As between characterization of the subject matter with which a statute deals and characterization of its object or purpose, the latter appears to be the more important factor in determining whether different statutes are closely enough related to justify interpreting one in the light of the other. For example, it has been held that where the same subject is treated in several acts having different objects the rule of in pari materia does not apply. [2A Sutherland, Statutory Construction, § 51.03, p. 298 (4th ed. 1973)]
It seems clear that the purposes of the two statutes are quite different. N.J.S.A. 39:4-50 seeks to prevent the operation of motor vehicles by those whose faculties are so impaired as to present a danger to the safety of others as well as themselves. State v. Sturn, 119 N.J. Super. 80, 82 (App. Div. 1972), certif. den., 61 N.J. 157 (1972). On the other hand the Controlled Dangerous Substances Act, N.J.S.A. 24:21-1 et seq., as well as earlier and similar legislation which it superseded, has had as its object the suppression of illegal traffic in narcotic drugs. State v. Reed, 34 N.J. 554, 564 (1961); State v. Weissman, 73 N.J. Super. 274, 282 (App. Div. 1962), certif. den. 37 N.J. 521 (1962) (both referring to the Uniform Narcotic
Drug Act, the predecessor of the Controlled Dangerous Substances Act). Thus, in enacting N.J.S.A. 39:4-50, the legislative concern was not with the specific type of drug used, but rather with the effect that its ingestion by a driver would have upon his own safety as well as that of the general public. Given this broader purpose, we feel no compulsion to restrict the application of this statute by finding it to be in pari materia with the Controlled Dangerous Substances Act.

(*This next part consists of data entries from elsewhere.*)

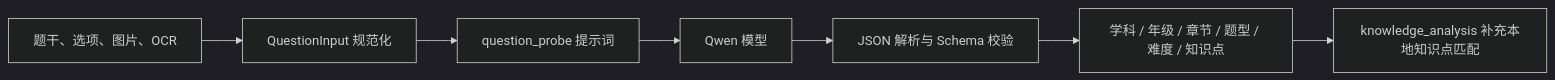
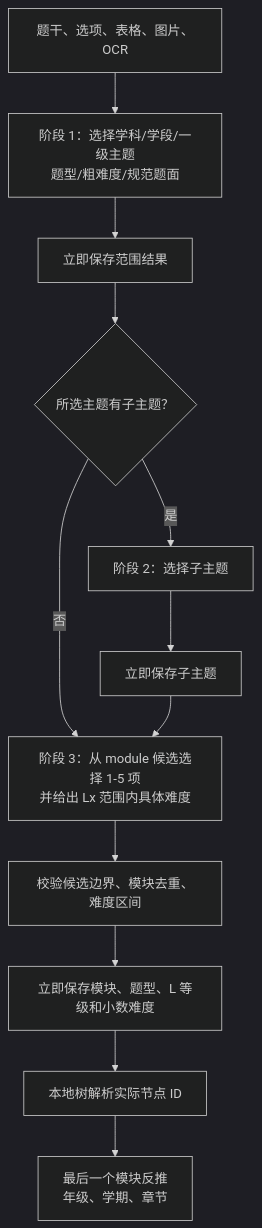
The third of 5 diagrams in docs/ai_public_component_flow.md (johnguo1972/qisi_frontend), drawn with Mermaid (dark theme) before and after one commit. The commit also changed other lines of this file and 29 other files, not shown here.

````diff
--- a/docs/ai_public_component_flow.md
+++ b/docs/ai_public_component_flow.md
@@ -74,9 +79,14 @@
 ```mermaid
-flowchart LR
-    Q[题干、选项、图片、OCR] --> N[QuestionInput 规范化]
-    N --> P[question_probe 提示词]
-    P --> M[Qwen 模型]
-    M --> S[JSON 解析与 Schema 校验]
-    S --> R[学科 / 年级 / 章节 / 题型 / 难度 / 知识点]
-    R --> K[knowledge_analysis 补充本地知识点匹配]
+flowchart TD
+    Q[题干、选项、表格、图片、OCR] --> S1[阶段 1：选择学科/学段/一级主题\n题型/粗难度/规范题面]
+    S1 --> SAVE1[立即保存范围结果]
+    SAVE1 --> HAS_CHILD{所选主题有子主题？}
+    HAS_CHILD -->|是| S2[阶段 2：选择子主题]
+    S2 --> SAVE2[立即保存子主题]
+    HAS_CHILD -->|否| S3
+    SAVE2 --> S3[阶段 3：从 module 候选选择 1-5 项\n并给出 Lx 范围内具体难度]
+    S3 --> VALIDATE[校验候选边界、模块去重、难度区间]
+    VALIDATE --> SAVE3[立即保存模块、题型、L 等级和小数难度]
+    SAVE3 --> MAP[本地树解析实际节点 ID]
+    MAP --> DERIVE[最后一个模块反推\n年级、学期、章节]
 ```
````
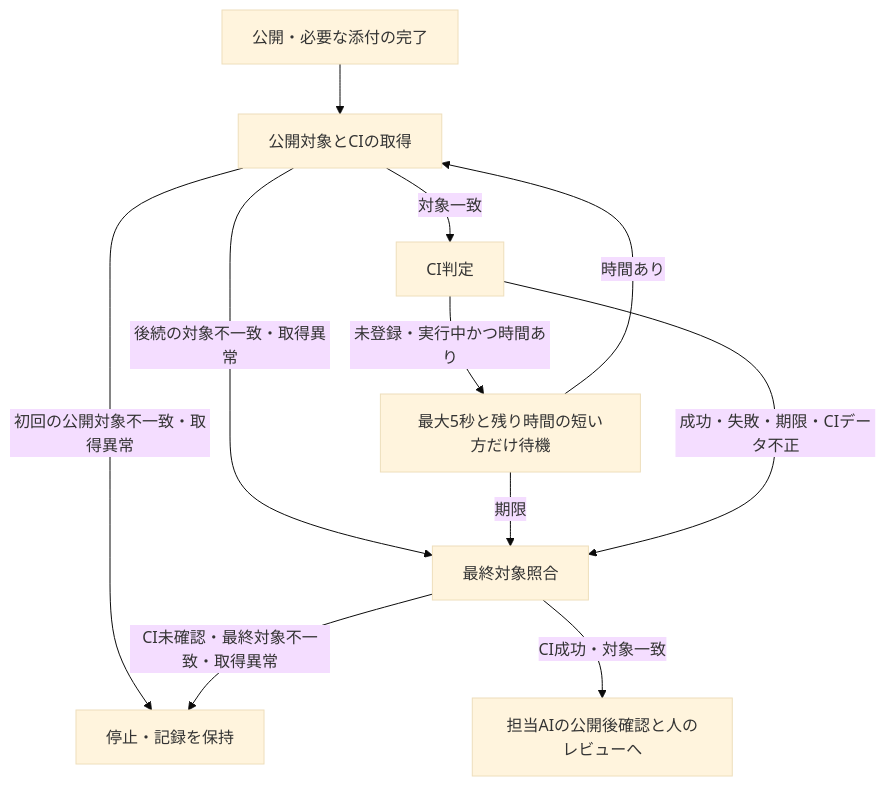
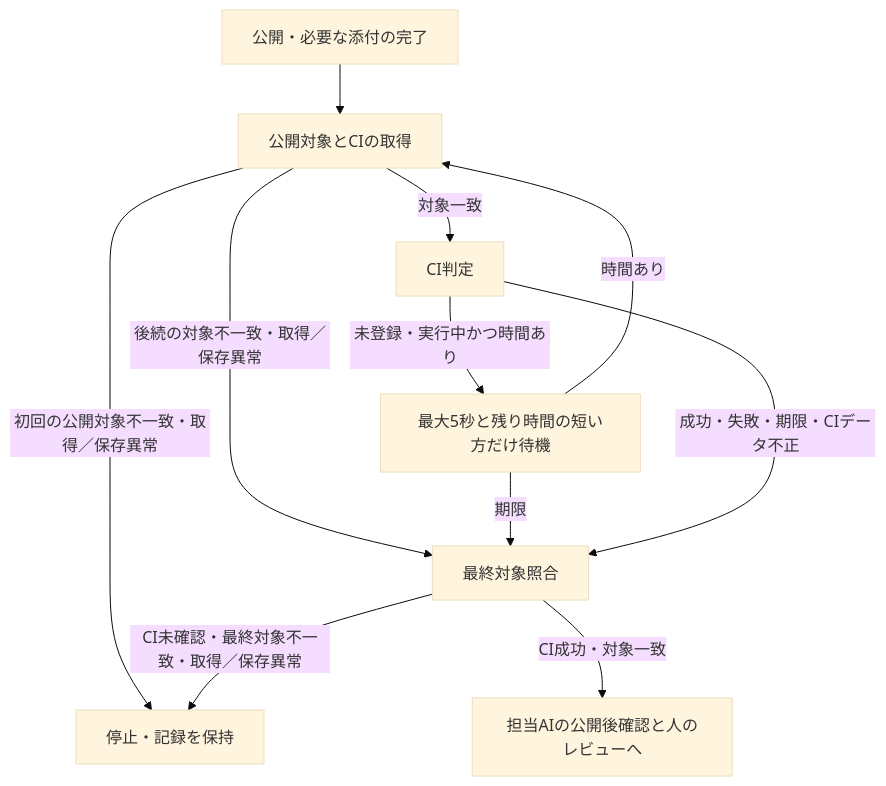
The diagram in scripts/README.md (thkt/dotagents), drawn with Mermaid (base theme) before and after one commit. The commit also changed other lines of this file and 8 other files, not shown here.

````diff
--- a/scripts/README.md
+++ b/scripts/README.md
@@ -417,13 +437,13 @@
 ```mermaid
 flowchart TD
   A[公開・必要な添付の完了] --> P22[公開対象とCIの取得]
-  P22 -->|初回の公開対象不一致・取得異常| S[停止・記録を保持]
+  P22 -->|初回の公開対象不一致・取得／保存異常| S[停止・記録を保持]
   P22 -->|対象一致| P24[CI判定]
-  P22 -->|後続の対象不一致・取得異常| P25[最終対象照合]
+  P22 -->|後続の対象不一致・取得／保存異常| P25[最終対象照合]
   P24 -->|未登録・実行中かつ時間あり| W[最大5秒と残り時間の短い方だけ待機]
   W -->|時間あり| P22
   W -->|期限| P25
   P24 -->|成功・失敗・期限・CIデータ不正| P25
-  P25 -->|CI未確認・最終対象不一致・取得異常| S
+  P25 -->|CI未確認・最終対象不一致・取得／保存異常| S
   P25 -->|CI成功・対象一致| H[担当AIの公開後確認と人のレビューへ]
 ```
````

An examination of motor vehicle legislation in the 1964-65 session of the Legislature furnishes additional support for this conclusion. L. 1964, c. 289,*fn1 entitled "An Act concerning motor vehicles and traffic regulation," forbids the operation of a motor vehicle by any person "while knowingly having in his possession or in the motor vehicle any narcotic drug within the meaning of section 24:18-2 of the Revised Statutes. . . ." The subject matter of this last cited statute, part of the Uniform Narcotic Drug Law, was the same as N.J.S.A. 24:21-2, the superseding provision in our present Controlled Dangerous Substances Act. At the same session of the Legislature the statute under which defendant was here convicted, N.J.S.A. 39:4-50, was amended. L. 1964, c. 137. This amendatory act, like L. 1964, c. 289 cited above, was also entitled, "An Act concerning motor vehicles and traffic regulation." As was true of the statute it amended, this enactment made no reference to the Drug Act. The passage at the same legislative session of these two statutes, both concerning motor vehicles and traffic regulation, each touching upon the subject of ...